[[ Given information open ]]
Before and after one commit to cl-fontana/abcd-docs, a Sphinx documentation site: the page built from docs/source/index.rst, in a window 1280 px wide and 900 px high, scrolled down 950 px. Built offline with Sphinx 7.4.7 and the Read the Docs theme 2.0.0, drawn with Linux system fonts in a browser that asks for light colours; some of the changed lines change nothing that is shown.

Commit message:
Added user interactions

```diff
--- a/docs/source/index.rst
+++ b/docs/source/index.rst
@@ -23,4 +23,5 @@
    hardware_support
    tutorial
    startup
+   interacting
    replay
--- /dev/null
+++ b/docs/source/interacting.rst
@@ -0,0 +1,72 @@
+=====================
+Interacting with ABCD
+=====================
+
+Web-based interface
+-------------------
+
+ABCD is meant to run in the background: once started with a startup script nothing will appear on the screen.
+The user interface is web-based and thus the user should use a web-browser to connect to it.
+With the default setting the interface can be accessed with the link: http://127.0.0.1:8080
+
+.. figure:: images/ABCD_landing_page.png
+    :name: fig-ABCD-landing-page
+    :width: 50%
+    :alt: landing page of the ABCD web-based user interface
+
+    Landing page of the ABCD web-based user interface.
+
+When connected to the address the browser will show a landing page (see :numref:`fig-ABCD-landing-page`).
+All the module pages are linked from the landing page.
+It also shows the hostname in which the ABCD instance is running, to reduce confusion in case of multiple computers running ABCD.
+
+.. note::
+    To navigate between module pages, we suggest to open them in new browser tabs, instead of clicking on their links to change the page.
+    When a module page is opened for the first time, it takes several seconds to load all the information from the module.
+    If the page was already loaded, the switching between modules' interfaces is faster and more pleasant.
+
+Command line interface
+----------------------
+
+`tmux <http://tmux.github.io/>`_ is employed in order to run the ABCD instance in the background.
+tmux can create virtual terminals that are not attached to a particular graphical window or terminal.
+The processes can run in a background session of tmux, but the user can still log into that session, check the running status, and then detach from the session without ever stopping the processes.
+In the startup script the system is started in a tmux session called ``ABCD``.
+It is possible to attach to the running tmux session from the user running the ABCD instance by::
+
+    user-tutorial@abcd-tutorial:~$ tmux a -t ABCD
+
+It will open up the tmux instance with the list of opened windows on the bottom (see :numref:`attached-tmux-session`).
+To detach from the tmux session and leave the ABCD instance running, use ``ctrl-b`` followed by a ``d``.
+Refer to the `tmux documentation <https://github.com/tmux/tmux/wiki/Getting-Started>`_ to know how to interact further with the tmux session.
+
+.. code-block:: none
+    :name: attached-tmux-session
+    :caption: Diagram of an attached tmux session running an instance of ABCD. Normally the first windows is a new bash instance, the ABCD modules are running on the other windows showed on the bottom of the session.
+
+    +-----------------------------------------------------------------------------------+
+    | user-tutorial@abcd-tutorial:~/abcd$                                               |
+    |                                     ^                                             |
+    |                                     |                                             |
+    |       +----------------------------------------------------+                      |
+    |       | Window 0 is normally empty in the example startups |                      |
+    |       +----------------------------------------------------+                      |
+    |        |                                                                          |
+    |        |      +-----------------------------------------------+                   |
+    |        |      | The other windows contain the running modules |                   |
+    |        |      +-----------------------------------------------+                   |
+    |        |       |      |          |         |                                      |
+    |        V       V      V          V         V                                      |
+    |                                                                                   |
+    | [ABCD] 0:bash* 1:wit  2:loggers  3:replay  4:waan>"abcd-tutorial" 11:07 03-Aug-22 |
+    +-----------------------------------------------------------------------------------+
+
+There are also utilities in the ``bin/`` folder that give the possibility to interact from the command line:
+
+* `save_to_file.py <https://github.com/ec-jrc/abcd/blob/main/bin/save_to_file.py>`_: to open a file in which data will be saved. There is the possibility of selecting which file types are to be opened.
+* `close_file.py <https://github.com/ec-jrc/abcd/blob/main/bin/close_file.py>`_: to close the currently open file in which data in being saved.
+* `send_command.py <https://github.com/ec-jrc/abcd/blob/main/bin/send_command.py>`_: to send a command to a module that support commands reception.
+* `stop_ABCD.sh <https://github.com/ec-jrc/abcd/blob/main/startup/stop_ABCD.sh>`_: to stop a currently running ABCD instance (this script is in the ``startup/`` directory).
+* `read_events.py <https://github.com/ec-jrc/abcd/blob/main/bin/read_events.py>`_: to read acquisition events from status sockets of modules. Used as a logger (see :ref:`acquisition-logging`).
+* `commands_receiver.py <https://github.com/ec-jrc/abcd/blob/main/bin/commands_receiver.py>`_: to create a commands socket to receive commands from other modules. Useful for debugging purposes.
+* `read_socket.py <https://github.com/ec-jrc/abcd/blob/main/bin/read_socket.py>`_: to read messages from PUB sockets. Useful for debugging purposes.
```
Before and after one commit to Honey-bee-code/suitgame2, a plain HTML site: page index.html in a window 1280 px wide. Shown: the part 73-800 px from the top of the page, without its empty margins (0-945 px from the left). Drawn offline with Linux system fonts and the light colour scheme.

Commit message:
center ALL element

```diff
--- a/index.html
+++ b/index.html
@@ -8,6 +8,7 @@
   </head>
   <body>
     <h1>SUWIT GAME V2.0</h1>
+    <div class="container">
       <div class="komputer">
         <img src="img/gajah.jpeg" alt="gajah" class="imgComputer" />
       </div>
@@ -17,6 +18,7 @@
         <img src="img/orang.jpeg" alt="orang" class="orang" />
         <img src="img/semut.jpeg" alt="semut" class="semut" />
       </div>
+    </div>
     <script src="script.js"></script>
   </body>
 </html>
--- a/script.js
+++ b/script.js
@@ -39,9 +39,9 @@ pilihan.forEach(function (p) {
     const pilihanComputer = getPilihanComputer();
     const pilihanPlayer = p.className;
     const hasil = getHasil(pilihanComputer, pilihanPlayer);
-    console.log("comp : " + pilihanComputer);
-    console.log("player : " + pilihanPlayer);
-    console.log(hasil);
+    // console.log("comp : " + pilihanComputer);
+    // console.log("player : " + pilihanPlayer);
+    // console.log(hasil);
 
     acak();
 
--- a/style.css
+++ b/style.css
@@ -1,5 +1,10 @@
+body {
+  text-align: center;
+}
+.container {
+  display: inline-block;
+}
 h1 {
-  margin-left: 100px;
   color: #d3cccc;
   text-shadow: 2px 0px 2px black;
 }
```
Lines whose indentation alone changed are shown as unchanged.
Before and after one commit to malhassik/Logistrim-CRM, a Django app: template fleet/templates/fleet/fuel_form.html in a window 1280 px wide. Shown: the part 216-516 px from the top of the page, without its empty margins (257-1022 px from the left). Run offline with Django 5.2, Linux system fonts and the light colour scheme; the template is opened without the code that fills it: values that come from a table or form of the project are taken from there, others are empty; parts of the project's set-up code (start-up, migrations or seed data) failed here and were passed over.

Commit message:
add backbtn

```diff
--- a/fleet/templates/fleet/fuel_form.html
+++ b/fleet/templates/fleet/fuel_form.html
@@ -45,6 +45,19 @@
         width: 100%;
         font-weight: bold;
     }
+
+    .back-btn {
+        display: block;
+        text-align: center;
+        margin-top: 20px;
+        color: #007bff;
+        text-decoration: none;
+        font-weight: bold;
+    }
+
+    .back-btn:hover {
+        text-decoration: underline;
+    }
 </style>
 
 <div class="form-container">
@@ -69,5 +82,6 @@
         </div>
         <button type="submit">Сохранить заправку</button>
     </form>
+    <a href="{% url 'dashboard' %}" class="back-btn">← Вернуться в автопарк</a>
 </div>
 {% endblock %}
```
[[ Given information closed ]]
### Work item
Copy all lines in the listing above where the string "center" appears.

### Response area
center ALL element
+  text-align: center;
+        text-align: center;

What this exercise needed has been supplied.